One simple way you can reduce estate taxes and, in limited circumstances, shelter assets to achieve Medicaid eligibility, is through lifetime gifting.
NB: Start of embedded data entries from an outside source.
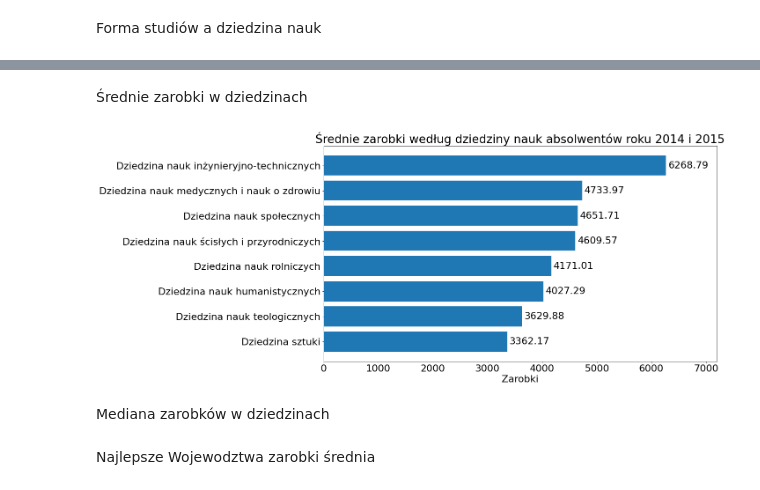
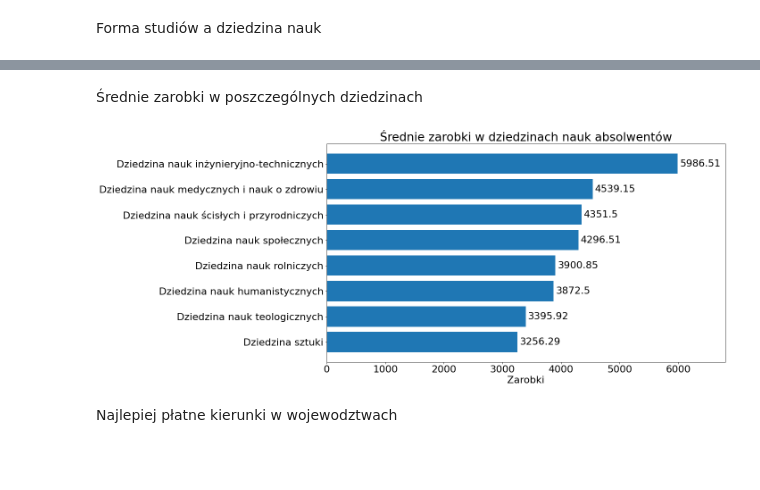
Before and after one commit to CptQuak/CasestudyGraduateEarnings, a Jupyter notebook: zadanie.ipynb, the cells around one changed output, grey strips where cells are left out. Saved outputs shown, nothing was run; the diff lists cells and outputs as text; code cells hidden in the pictures; blank space fills up the shorter version.

```diff
--- a/zadanie.ipynb
+++ b/zadanie.ipynb
@@ -211,25 +209,23 @@ Name: P_ME_ZAR_P5, dtype: float64
 # %% [markdown]
-Średnie zarobki w dziedzinach
+Średnie zarobki w poszczególnych dziedzinach
 # %%
-#srednie zarobki w dziedzinach nauk
-zardziedatasr = data1.groupby("P_DZIEDZINA").agg({"P_E_ZAR_P5":'mean'}).sort_values(by="P_E_ZAR_P5",ascending=True)
+# zgrupowanie po
+zardziedatasr = data1.groupby("P_DZIEDZINA").agg({"P_ME_ZAR_P5":'mean'}).sort_values(by="P_ME_ZAR_P5",ascending=True)
 zardziedatasr = zardziedatasr.reset_index()
 
 def fieldPopularityPlot(targety,targetw,plotTitle,savename,xlimR):
     plt.figure(figsize=(16,9))
     bars = plt.barh(y=targety,width=targetw)
     plt.title(plotTitle)
     plt.bar_label(bars,padding=5)
     plt.xlim(right=xlimR)
     plt.grid(False)
     plt.xlabel("Zarobki")
     plt.savefig(f'plots/{savename}.png', dpi=400, bbox_inches='tight')
     plt.show()
 
-fieldPopularityPlot(zardziedatasr['P_DZIEDZINA'],zardziedatasr["P_E_ZAR_P5"],
-        "Średnie zarobki według dziedziny nauk absolwentów roku 2014 i 2015",
-        "ZarobkiWdziedzinachSr",7200)
+fieldPopularityPlot(zardziedatasr['P_DZIEDZINA'],zardziedatasr["P_ME_ZAR_P5"],
+        "Średnie zarobki w dziedzinach nauk absolwentów",
+        "ZarobkiWdziedzinach",6800)
 # %% [output]
-[figure, old version]
+[figure, new version]
-# %% [markdown]
-Mediana zarobków w dziedzinach
@@ -244,3 +232,3 @@ Mediana zarobków w dziedzinach
-# %% [markdown]
-Najlepsze Wojewodztwa zarobki średnia
+# %% [markdown]
+Najlepiej płatne kierunki w wojewodztwach
 # %%
```
Also changed, not shown: parts of 16 cells of this notebook, 16 other files.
Certain rules apply, however.  There is no actual limit on how much money you can give during your lifetime, but if you give any individual more than $14,000 in 2015, you must file a gift tax return reporting the gift to the IRS and use your available exemption to offset the gift tax due.

The $14,000 figure is an annual exclusion from the gift tax reporting requirement.  You may give up to $14,000 to each of your children, their spouses, and your grandchildren (or to anyone else choose) each year without triggering any IRS reporting requirements.  In addition, if you’re married, your spouse can duplicate these gifts.  For example, a married couple with four children could gift up to $112,000 in 2015 to their children with no gift tax implications.  In addition, the gifts would not count as taxable income to their children (although any earnings on the gifts would be taxed.)

Keep in mind that payments directly to an institution for tuition or to a provider for medical expenses on someone else’s behalf are not treated as taxable gifts and do not count against the $14,000 annual exclusion.

On the charitable giving front, on December 19, 2014, President Obama signed off on Congress’s a one-year extension for charitable IRA rollovers, but the extension is only good through December 31, 2014.   IRA owners 70 ½ or older can exclude up to $100,000 a year from income if the IRA funds are paid directly to certain public charities.   Without this extension, the IRA owner would have to pay tax on the IRA funds before claiming the deduction.  While we do not know if Congress will extend that tax break on IRA rollovers to charities for 2015 or beyond or indeed make this provision permanent, for future planning, an individual over 70 ½ might considering directing that his withdrawal from his or her IRA be paid directly to a charity.  If the law is again extended, then that individual would be able to exclude the withdrawal from his or her gross income.